However, after the ending of the 10th bipartite settlement in October 2017, the national bankers’ lobby took a significant departure from the tested practice by proposing a performance-linked salary structure for grade six and seven employees and wage revision based on the negotiations for employees belonging to other grades – from one to three – which was later extended up to grade five.
Last year, on December 21, a strike was launched by the AIBOC demanding “full and complete mandate for officers (Scale I to VII) wage revision in 11th bipartite settlement” among other things.

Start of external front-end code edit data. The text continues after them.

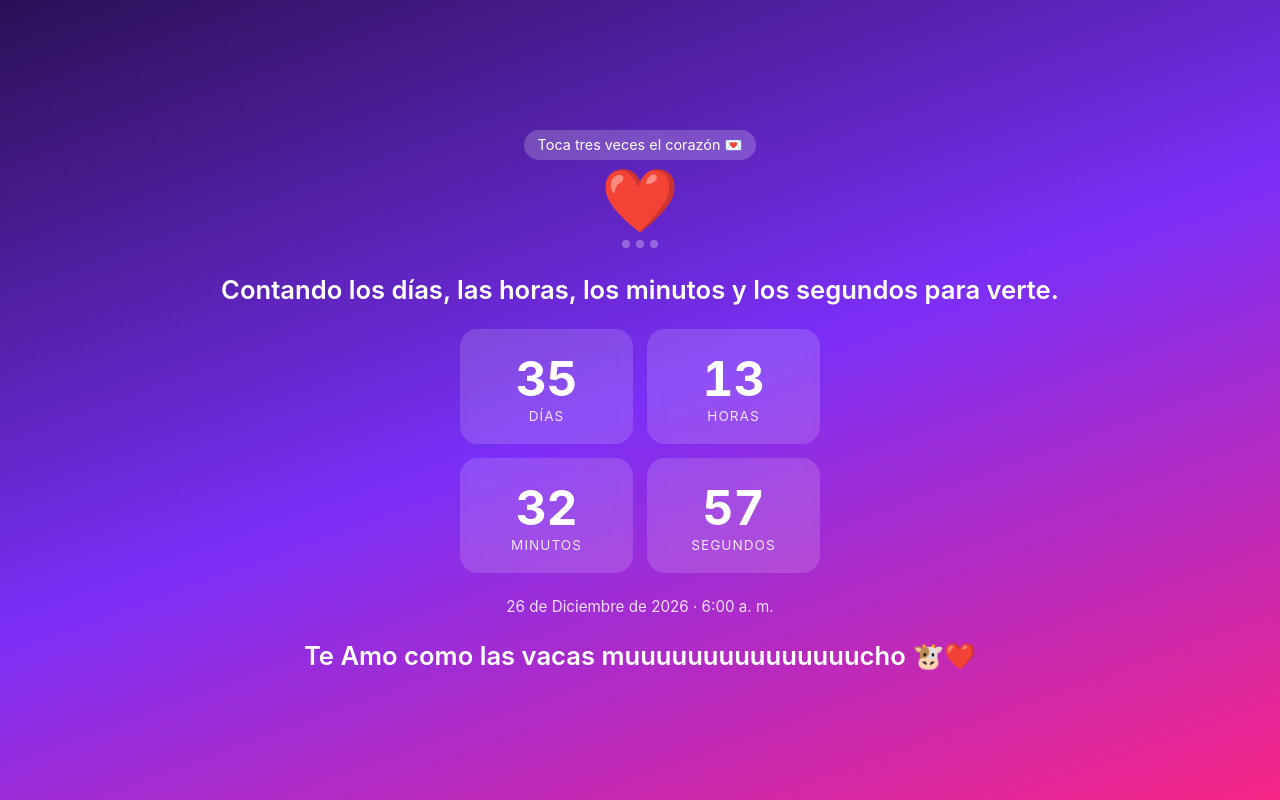
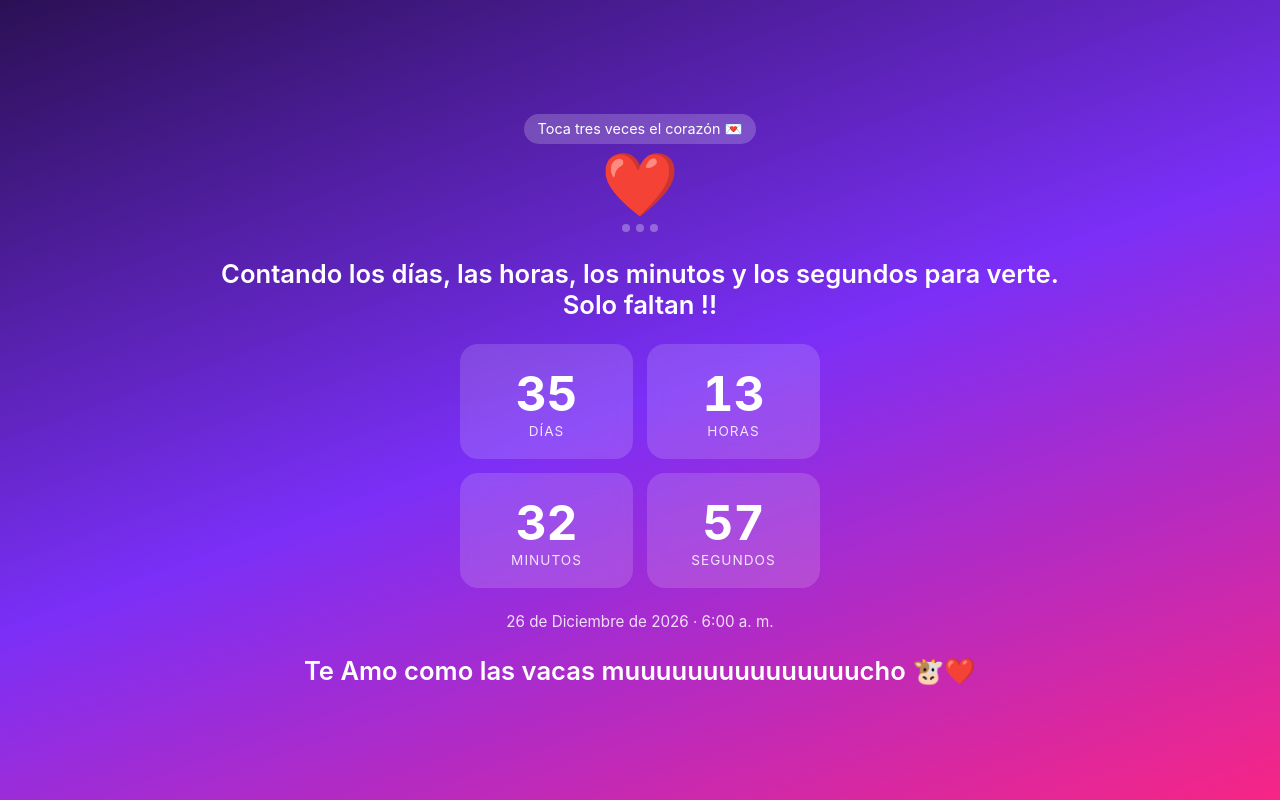
Before and after one commit to Jhontanhk/Contador, a plain HTML site: page index.html in a window 1280 px wide. Drawn offline with Linux system fonts and the light colour scheme.

Commit message:
Update index.html

```diff
--- a/index.html
+++ b/index.html
@@ -123,6 +123,8 @@
 
     <h1>Contando los días, las horas, los minutos y los segundos para verte.</h1>
 
+    <h1>Solo faltan !!</h1>
+
   </div>
 
   <div class="contador" id="contador">
```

Currently, majority of the PSBs (15 out of 20) have rejected the variable salary component and conveyed their support for wage revision based on the negotiations.
However, a full mandate for wage negotiation for all officers from Scale I to Scale VII is yet to be given by the remaining five PSBs – State Bank of India, Bank of Baroda, Punjab National Bank, Union Bank of India, and Indian Bank – which has forced AIBOC and National Organisation of Bank Officers (NOBO) to not take part in the wage revision talks.
Also watch: Public Sector Banks in Serious Danger: Thomas Franco